Study: Over $100 Million From UT Athletics

FROM AS DETAILED AND ELABORATE a financial impact analysis as one will ever see, the University of Tennessee's Center for Business and Economic Research has concluded that UT athletics had an “economic impact” of $103.8 million last year.

Generously sprinkled with formulas and derivatives on the multiplier effect of spending and re-spending (and re-spending), trickle down projections and dizzying moneygoround computations, the analysis reads well but has some holes in its scope and assumptions.

The study came up with the following numbers:

• Total income of $103.8 million ($44.6 million from “multiplier effect” spending and re-spending, $35.8 million from direct athletic department spending and $23.4 million from fan expenditures).

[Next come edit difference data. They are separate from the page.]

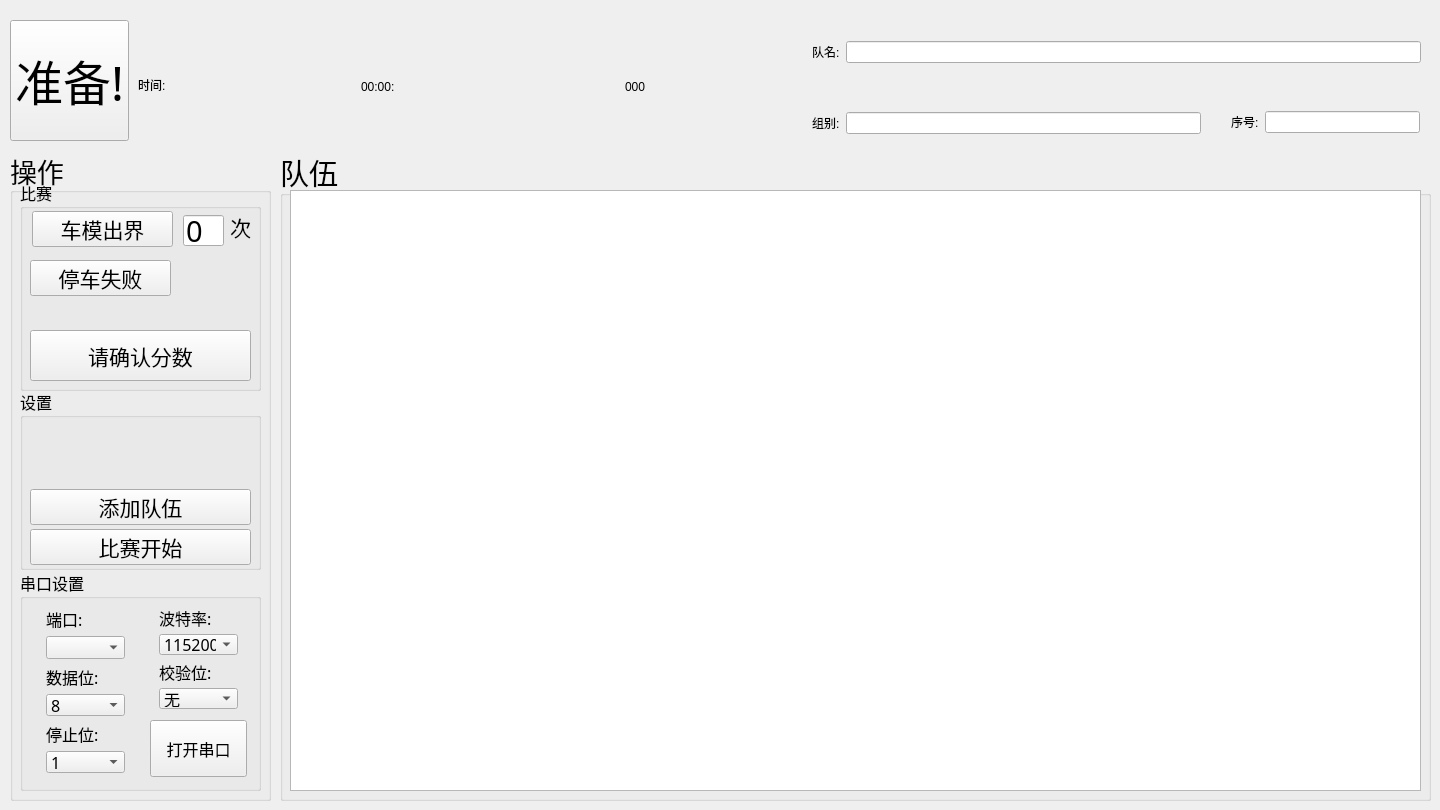
Old version of the form mainwindow.ui in the repository ZzzzzzS/TimingSystemUper.
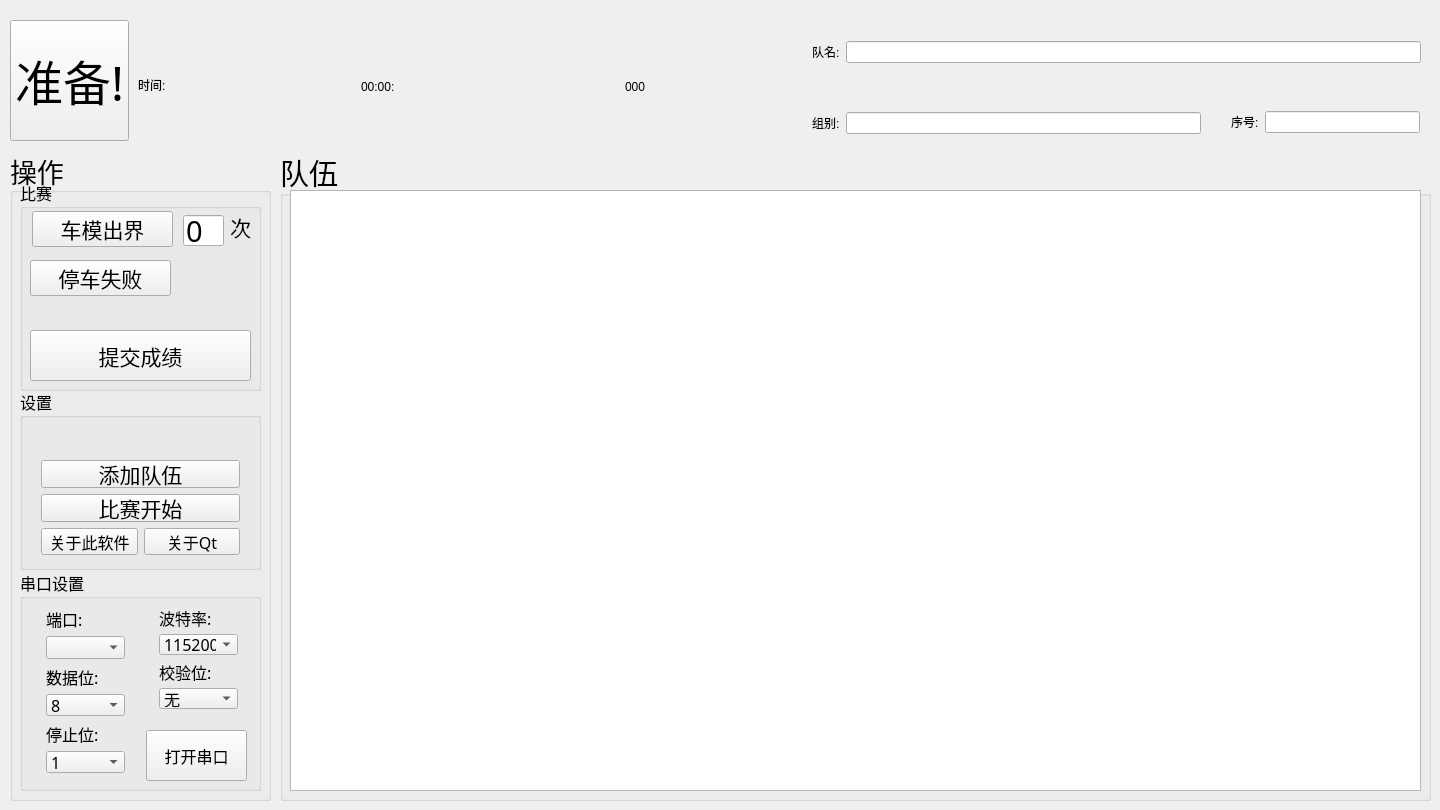
New version of the form.

Commit message: 基本的计时和基本的储存成绩功能已经实现了，但是有缺陷，需要完善逻辑结构，而且中文支持不好

```diff
--- a/mainwindow.ui
+++ b/mainwindow.ui
@@ -246,10 +246,10 @@
      <widget class="QPushButton" name="ChuanKouButton">
       <property name="geometry">
        <rect>
-        <x>130</x>
-        <y>150</y>
-        <width>97</width>
-        <height>57</height>
+        <x>126</x>
+        <y>160</y>
+        <width>101</width>
+        <height>51</height>
        </rect>
       </property>
       <property name="text">
@@ -289,7 +289,7 @@
        </font>
       </property>
       <property name="text">
-       <string>请确认分数</string>
+       <string>提交成绩</string>
       </property>
      </widget>
      <widget class="QPushButton" name="ChuJieButton">
@@ -386,33 +386,18 @@
      <property name="title">
       <string>设置</string>
      </property>
-     <widget class="QPushButton" name="PowerButton">
+     <widget class="QWidget" name="layoutWidget">
       <property name="geometry">
        <rect>
         <x>10</x>
-        <y>140</y>
+        <y>60</y>
         <width>221</width>
-        <height>36</height>
+        <height>117</height>
        </rect>
       </property>
-      <property name="font">
-       <font>
-        <pointsize>16</pointsize>
-       </font>
-      </property>
-      <property name="text">
-       <string>比赛开始</string>
-      </property>
-     </widget>
+      <layout class="QVBoxLayout" name="verticalLayout_8">
+       <item>
      <widget class="QPushButton" name="AddButton">
-      <property name="geometry">
-       <rect>
-        <x>10</x>
-        <y>100</y>
-        <width>221</width>
-        <height>36</height>
-       </rect>
-      </property>
       <property name="font">
        <font>
         <pointsize>16</pointsize>
@@ -421,6 +406,39 @@
       <property name="text">
        <string>添加队伍</string>
       </property>
+        </widget>
+       </item>
+       <item>
+        <widget class="QPushButton" name="PowerButton">
+         <property name="font">
+          <font>
+           <pointsize>16</pointsize>
+          </font>
+         </property>
+         <property name="text">
+          <string>比赛开始</string>
+         </property>
+        </widget>
+       </item>
+       <item>
+        <layout class="QHBoxLayout" name="horizontalLayout">
+         <item>
+          <widget class="QPushButton" name="AboutButton">
+           <property name="text">
+            <string>关于此软件</string>
+           </property>
+          </widget>
+         </item>
+         <item>
+          <widget class="QPushButton" name="AboutQtButton">
+           <property name="text">
+            <string>关于Qt</string>
+           </property>
+          </widget>
+         </item>
+        </layout>
+       </item>
+      </layout>
      </widget>
     </widget>
    </widget>
```
Lines whose indentation alone changed are shown as unchanged. The commit also changes 11 other files.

• The total revenues for the athletics department were $65 million (including ticket sales, concessions, donor contributions and broadcasting fees).

• The football program alone took in $45 million.

• Attendance for the three big revenue-producing sports was 735,269 for football and 400,000 for men’s and women’s basketball.

• Tax revenues from Tennessee athletics were computed to be $12 million.

The study listed several areas where the athletics income was used for purposes described as “nonathletic:”

• A contribution of $1.5 million for scholarships for nonathletes.

• $400,000 for travel costs for the Pride of the Southland band.

• $1.15 in debt service for UT’s five parking garages.

While the analysis comprehensively chronicled a one-year snapshot of the impressive performance of one of the most (financially) successful of all athletics programs, it is nonetheless subject to the same questions about similar analyses made regarding for the supposed economic impact of pro teams on local economies.

Specifically, studies—usually trotted out when taxpayers are being pitched on a gazillion dollar stadium--made on the impact of pro teams generally take into account a range of related and alternate scenarios, many of which project the spending patterns without improvements and additions to the infrastructure.

Time after time these analyses concluded that spending is largely diverted to the new facility in town, and a lot less of that spending is truly supplemental spending as initially projected.

However, in the case of the glowing UT analysis, it seems that all direct and indirect athletics expenditures are captured, and that its multiplier effect projections seem to be no more ambitious than other analyses of its kind.

Kudos to the Vols.


(this 385 word excerpt—with attendant commentary—was culled from a 1218 word article from the Knoxville News of 10-24-04)